How The Neighborhood Homes Investment Act (NHIA) Works

How The Neighborhood Homes Investment Act (NHIA) Works

The Neighborhood Homes Investment Act (NHIA) has been introduced in the House of Representatives as H.R. 2143 and in the Senate as S. 98. The Biden administration has included the NHIA in the American Jobs Plan to help counteract the devastating economic effects of the COVID pandemic. The NHIA creates a tax credit that encourages private investment in distressed urban housing markets. It also is available to homeowners who need to renovate their homes. The purpose of the NHIA is to maintain neighborhoods and increase opportunities for homeownership.

The National Community Stabilization Trust (NCST) has commended the Biden administration for including the NHIA in the American Jobs Plan. The NCST supports families and communities by “restoring distressed single-family homes, strengthening neighborhoods, and increasing sustainable, affordable homeownership and responsible rental.”

Here is a summary of how the NHIA works.

States allocate NHIA tax credits on a competitive basis.

The NHIA intends to inspire the influx of capital in the single-family construction, rehabilitation, and repair of 1-4 unit residential properties. First, states publish allocation plans setting standards for construction cost and quality, as well as developer fees. States allow only the tax credits reasonably needed for financial feasibility. Ten percent (10%) of each state’s allocations are set aside for nonprofit sponsors. Selection criteria for planned projects include:

  • neighborhood need for new or rehabilitated homes,

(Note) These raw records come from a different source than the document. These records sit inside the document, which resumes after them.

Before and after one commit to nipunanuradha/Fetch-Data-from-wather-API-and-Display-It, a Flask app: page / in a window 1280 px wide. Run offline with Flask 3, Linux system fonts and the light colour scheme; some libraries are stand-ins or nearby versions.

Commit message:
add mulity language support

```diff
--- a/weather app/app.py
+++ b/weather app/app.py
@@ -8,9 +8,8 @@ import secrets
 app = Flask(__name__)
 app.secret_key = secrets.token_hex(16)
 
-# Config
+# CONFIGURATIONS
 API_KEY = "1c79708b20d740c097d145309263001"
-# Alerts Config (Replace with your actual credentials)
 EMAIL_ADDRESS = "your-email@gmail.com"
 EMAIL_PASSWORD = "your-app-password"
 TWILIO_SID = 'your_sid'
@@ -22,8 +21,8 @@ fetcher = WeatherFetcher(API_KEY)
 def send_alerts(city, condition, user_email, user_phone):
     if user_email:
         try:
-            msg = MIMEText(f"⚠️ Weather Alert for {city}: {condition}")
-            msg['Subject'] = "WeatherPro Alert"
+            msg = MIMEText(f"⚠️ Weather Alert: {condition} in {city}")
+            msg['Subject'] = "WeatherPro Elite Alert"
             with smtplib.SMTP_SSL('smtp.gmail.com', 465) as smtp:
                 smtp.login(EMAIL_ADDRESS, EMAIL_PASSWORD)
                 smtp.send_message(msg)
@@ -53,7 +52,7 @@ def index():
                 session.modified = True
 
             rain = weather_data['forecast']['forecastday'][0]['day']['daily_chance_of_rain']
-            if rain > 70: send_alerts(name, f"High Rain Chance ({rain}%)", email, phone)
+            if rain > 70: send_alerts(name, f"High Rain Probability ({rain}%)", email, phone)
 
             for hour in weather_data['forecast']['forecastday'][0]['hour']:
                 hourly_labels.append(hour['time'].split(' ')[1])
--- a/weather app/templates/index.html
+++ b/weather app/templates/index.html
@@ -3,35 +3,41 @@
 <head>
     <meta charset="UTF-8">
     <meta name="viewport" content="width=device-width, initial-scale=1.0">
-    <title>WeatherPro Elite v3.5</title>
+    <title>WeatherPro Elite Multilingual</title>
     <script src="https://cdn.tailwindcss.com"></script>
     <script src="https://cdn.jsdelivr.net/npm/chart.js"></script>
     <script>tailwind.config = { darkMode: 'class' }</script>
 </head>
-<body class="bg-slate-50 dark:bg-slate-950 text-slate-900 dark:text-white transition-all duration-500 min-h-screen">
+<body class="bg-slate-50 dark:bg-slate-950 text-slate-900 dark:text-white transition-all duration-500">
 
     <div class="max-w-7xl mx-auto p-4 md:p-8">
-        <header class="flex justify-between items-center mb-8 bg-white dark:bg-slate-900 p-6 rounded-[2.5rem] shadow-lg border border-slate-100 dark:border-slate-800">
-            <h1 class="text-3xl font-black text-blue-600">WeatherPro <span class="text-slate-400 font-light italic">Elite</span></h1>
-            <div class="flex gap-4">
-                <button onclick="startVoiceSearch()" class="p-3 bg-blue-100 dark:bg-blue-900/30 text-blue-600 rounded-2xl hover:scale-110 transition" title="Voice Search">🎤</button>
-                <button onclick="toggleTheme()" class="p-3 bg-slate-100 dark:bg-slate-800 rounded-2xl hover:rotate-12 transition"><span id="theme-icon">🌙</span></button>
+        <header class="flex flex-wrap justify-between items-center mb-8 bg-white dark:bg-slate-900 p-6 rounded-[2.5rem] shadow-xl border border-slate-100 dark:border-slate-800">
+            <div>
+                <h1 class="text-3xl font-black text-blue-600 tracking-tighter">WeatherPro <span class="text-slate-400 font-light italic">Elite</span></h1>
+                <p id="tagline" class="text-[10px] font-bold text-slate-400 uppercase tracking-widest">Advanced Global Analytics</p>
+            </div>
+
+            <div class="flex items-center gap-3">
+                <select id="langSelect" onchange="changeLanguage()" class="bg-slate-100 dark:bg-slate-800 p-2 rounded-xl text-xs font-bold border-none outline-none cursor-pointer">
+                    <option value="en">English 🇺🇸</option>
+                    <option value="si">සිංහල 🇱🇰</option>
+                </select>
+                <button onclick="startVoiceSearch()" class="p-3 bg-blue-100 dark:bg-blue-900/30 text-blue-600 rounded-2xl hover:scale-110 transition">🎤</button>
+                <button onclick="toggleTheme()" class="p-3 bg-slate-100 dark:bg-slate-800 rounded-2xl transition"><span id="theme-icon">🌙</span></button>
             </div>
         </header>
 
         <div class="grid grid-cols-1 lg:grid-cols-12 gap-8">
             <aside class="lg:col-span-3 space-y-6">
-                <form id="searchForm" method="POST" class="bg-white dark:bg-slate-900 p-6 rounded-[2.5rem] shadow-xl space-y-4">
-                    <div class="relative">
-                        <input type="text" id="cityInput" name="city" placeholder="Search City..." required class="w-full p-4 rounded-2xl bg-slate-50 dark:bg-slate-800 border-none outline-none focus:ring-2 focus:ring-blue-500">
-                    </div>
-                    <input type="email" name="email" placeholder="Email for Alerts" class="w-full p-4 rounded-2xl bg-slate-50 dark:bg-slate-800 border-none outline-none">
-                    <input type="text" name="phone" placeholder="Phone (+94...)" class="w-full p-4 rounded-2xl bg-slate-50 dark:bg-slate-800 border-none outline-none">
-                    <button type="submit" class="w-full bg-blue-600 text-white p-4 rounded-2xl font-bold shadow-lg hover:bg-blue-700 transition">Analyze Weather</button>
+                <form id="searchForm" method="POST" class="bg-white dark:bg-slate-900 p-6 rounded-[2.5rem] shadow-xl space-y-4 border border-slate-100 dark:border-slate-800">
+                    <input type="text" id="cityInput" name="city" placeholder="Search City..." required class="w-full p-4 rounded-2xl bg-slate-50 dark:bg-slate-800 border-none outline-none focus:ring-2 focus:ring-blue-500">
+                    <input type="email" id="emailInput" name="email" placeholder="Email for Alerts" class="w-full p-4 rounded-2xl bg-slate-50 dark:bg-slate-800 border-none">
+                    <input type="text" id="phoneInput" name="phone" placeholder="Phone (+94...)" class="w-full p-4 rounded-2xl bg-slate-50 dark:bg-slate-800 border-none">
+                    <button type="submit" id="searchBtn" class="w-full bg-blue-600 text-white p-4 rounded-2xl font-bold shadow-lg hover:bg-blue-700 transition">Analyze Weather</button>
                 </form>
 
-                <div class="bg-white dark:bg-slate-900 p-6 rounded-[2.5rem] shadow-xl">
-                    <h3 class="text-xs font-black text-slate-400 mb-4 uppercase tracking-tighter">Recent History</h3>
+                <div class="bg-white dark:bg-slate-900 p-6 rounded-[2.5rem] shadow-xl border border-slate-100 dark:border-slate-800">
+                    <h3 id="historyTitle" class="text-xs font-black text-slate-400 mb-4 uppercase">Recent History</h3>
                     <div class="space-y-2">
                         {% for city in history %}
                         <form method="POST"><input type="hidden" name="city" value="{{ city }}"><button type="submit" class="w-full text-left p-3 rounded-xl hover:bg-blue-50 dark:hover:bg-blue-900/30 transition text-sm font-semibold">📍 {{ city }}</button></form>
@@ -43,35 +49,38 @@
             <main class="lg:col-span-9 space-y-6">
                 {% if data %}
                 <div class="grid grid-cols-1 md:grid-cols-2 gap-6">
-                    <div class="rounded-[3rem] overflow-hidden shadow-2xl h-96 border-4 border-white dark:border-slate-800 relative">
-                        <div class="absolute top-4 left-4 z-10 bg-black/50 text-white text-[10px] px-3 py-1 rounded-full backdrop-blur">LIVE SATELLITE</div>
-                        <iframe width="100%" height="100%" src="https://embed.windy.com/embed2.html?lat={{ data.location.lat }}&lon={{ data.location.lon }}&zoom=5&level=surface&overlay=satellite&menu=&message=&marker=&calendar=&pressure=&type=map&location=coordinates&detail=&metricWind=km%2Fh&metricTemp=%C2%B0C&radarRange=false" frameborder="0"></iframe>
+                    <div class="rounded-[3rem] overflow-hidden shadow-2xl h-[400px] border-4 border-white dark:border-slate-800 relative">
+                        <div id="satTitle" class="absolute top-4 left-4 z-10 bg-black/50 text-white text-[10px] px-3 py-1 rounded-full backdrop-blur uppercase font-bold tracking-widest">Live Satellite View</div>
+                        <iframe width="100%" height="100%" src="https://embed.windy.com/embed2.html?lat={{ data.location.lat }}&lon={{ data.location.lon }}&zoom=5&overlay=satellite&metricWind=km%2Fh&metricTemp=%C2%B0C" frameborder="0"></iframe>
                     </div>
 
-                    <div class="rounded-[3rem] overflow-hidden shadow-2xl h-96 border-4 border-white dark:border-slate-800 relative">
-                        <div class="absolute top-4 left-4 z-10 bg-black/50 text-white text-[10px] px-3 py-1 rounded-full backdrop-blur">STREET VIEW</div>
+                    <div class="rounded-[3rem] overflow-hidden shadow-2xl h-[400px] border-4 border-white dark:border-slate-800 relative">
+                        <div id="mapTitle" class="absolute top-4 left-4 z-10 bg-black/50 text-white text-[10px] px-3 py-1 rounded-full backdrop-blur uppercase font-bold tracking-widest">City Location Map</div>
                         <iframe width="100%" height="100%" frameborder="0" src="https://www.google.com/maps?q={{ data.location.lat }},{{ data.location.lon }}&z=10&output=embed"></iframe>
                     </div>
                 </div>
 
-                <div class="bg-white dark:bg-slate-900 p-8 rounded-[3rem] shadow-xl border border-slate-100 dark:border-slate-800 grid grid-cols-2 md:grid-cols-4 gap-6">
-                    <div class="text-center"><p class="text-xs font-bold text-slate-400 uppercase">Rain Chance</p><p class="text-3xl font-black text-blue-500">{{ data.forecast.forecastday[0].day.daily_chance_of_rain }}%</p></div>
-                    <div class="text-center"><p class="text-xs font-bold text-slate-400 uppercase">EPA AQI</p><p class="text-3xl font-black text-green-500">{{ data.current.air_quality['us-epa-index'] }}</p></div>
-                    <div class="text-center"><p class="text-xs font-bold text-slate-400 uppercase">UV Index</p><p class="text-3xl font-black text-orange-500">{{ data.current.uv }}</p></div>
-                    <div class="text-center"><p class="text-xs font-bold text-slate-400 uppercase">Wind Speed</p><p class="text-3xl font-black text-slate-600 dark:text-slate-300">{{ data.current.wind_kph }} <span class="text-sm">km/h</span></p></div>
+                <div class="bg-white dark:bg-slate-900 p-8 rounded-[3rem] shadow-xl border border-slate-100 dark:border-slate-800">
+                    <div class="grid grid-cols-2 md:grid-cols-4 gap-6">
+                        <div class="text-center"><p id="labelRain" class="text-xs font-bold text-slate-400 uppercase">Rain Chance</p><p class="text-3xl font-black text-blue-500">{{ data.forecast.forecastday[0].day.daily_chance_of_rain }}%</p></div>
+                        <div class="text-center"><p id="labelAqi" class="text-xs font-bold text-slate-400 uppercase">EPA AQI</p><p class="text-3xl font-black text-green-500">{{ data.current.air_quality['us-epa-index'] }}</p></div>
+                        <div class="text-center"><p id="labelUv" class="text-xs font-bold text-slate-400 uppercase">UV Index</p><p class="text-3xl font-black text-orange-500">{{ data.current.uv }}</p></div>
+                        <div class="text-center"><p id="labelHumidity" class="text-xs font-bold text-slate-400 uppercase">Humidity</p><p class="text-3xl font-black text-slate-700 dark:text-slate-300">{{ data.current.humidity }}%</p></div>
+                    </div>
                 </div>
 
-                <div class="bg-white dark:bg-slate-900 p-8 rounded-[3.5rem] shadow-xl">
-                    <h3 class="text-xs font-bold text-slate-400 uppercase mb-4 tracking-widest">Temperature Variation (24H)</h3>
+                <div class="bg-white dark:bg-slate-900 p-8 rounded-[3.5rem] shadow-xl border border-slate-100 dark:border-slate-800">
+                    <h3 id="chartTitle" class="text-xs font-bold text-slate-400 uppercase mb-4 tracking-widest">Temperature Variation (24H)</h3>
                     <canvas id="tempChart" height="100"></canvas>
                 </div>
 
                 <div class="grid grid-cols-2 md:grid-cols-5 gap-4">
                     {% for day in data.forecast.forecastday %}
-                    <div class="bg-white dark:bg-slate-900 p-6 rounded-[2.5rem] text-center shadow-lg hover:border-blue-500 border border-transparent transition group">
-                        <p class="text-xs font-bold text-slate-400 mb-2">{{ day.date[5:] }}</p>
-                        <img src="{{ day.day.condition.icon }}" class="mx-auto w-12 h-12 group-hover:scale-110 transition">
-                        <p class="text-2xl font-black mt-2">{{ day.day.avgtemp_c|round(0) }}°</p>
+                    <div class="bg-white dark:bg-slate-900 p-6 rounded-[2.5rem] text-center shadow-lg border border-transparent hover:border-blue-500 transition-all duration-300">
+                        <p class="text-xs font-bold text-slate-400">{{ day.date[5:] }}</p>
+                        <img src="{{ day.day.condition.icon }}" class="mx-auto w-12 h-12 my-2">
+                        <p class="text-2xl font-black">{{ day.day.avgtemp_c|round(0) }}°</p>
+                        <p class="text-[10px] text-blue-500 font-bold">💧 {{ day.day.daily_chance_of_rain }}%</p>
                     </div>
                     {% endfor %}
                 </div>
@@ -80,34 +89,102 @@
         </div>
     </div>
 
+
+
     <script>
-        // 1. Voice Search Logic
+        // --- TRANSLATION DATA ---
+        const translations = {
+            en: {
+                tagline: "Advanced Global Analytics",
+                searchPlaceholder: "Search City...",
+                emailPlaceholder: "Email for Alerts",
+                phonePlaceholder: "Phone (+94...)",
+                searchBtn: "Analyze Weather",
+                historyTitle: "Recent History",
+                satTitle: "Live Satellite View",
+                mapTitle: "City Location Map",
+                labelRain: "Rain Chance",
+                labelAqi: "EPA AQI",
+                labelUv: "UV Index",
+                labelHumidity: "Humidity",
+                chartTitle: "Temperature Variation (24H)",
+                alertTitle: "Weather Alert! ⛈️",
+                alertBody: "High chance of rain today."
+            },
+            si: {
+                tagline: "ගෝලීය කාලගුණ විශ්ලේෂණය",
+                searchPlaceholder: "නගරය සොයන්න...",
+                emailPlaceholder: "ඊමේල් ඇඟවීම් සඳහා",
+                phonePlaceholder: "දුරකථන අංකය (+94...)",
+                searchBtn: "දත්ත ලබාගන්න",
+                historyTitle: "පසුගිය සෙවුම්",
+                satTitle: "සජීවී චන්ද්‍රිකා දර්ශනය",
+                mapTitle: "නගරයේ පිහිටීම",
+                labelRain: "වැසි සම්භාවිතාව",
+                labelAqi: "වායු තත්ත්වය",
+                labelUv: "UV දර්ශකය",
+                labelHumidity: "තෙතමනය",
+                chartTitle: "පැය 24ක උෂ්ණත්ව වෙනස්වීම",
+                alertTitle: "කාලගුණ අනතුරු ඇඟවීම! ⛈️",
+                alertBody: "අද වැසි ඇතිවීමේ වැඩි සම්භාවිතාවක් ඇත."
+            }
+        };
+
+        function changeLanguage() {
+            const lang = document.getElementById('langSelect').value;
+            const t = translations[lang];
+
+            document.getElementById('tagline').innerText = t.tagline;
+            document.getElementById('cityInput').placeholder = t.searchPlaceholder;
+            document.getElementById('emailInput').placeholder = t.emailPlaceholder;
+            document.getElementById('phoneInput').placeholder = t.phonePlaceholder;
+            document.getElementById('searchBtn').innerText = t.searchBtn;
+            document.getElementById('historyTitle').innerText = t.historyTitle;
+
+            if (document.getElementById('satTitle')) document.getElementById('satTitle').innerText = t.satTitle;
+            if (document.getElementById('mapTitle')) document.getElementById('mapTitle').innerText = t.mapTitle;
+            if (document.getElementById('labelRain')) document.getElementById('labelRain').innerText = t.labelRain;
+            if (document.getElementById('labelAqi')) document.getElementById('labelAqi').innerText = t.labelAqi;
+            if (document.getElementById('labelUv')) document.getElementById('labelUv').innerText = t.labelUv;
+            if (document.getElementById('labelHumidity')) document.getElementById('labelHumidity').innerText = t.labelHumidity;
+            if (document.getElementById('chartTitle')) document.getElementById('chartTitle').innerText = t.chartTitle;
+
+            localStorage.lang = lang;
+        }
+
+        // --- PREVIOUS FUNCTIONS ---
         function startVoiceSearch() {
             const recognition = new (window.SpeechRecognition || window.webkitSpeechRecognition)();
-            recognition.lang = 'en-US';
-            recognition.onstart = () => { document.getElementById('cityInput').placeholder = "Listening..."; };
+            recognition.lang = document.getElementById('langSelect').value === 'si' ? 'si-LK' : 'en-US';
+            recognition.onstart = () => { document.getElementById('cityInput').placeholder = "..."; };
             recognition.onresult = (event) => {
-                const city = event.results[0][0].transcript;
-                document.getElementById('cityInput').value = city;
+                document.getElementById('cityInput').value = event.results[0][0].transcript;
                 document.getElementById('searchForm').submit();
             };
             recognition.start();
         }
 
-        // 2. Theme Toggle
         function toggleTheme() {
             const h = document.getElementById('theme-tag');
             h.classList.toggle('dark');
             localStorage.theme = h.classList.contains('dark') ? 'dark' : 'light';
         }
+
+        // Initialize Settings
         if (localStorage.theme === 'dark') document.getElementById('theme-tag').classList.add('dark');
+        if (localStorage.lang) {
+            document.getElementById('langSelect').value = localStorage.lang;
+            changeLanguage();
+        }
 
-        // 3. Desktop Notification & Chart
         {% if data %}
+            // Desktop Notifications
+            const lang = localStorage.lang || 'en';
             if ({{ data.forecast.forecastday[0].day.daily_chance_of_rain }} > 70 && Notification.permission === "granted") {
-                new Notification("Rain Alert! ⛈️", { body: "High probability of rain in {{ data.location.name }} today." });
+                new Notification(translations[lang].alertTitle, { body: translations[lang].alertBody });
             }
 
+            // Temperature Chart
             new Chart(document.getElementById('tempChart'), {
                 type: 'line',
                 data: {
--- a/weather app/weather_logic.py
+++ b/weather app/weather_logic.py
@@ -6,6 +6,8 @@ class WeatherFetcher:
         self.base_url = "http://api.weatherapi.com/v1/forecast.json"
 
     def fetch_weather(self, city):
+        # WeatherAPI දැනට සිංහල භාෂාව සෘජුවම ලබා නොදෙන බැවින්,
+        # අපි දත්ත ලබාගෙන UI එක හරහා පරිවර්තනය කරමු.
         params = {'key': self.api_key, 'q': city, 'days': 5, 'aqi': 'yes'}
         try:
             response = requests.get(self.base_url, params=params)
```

  • neighborhood revitalization strategy and impact,

  • sponsor capability,

  • likely long-term homeownership sustainability, and

  • any other state criteria.

Project sponsors raise investment capital to finance home construction and substantial rehabilitation.

Sponsors for NHIA projects would include developers, lenders, and local governments. These sponsors develop the homes or work in tandem with builders and owners.

NHIA tax credits fill the gap between the development cost and final sales price – up to 35% of the cost of construction, rehabilitation, property acquisition, demolition, and environmental remediation. If homeowners contribute to the rehabilitation of their homes, NHIA tax credits fill the gap between the rehabilitation cost and the homeowner’s contribution up to 35% of the cost of rehabilitation.

Investors claim and receive tax credits after homes are completed, inspected, and owner-occupied.

A homeowner pays the sale price with a down payment and mortgage loan. The NHIA tax credit fills the gap between the development cost and the sale price. Sponsors may use any allocated but unneeded tax credits for developing additional homes.

Here is an example of home financing under the NHIA. If the acquisition and development costs equal $200,000 and the sales price is $160,000, the NHIA tax credit would cover the value gap of $40,000. The estimated impact of investment projects like this over ten (10) years would include:

• 500,000 homes built or substantially rehabilitated

• $100 billion of total development activity

• 785,714 jobs in construction and construction-related industries

• $42.9 billion in wages and salaries

• $29.3 billion in federal, state, and local tax revenues and fees

Let’s Work Together to Develop our Communities

If you want to learn more about the Neighborhood Home Investment Act, contact Savage & Associates. We can help you gain access to the benefits provided by this new, beneficial, legislation. We can also help you utilize the benefits of New Markets Tax Credits, Low-Income Housing Tax Credits, C-PACE, Historic Tax Credits, and other vital economic development tools. To reach us by phone, call 215.880.9441 in Philadelphia, or 202.817.3941 in Washington D.C. to arrange a consultation. You can also visit our website at Savage & Associates 24 hours a day, seven days a week for more information.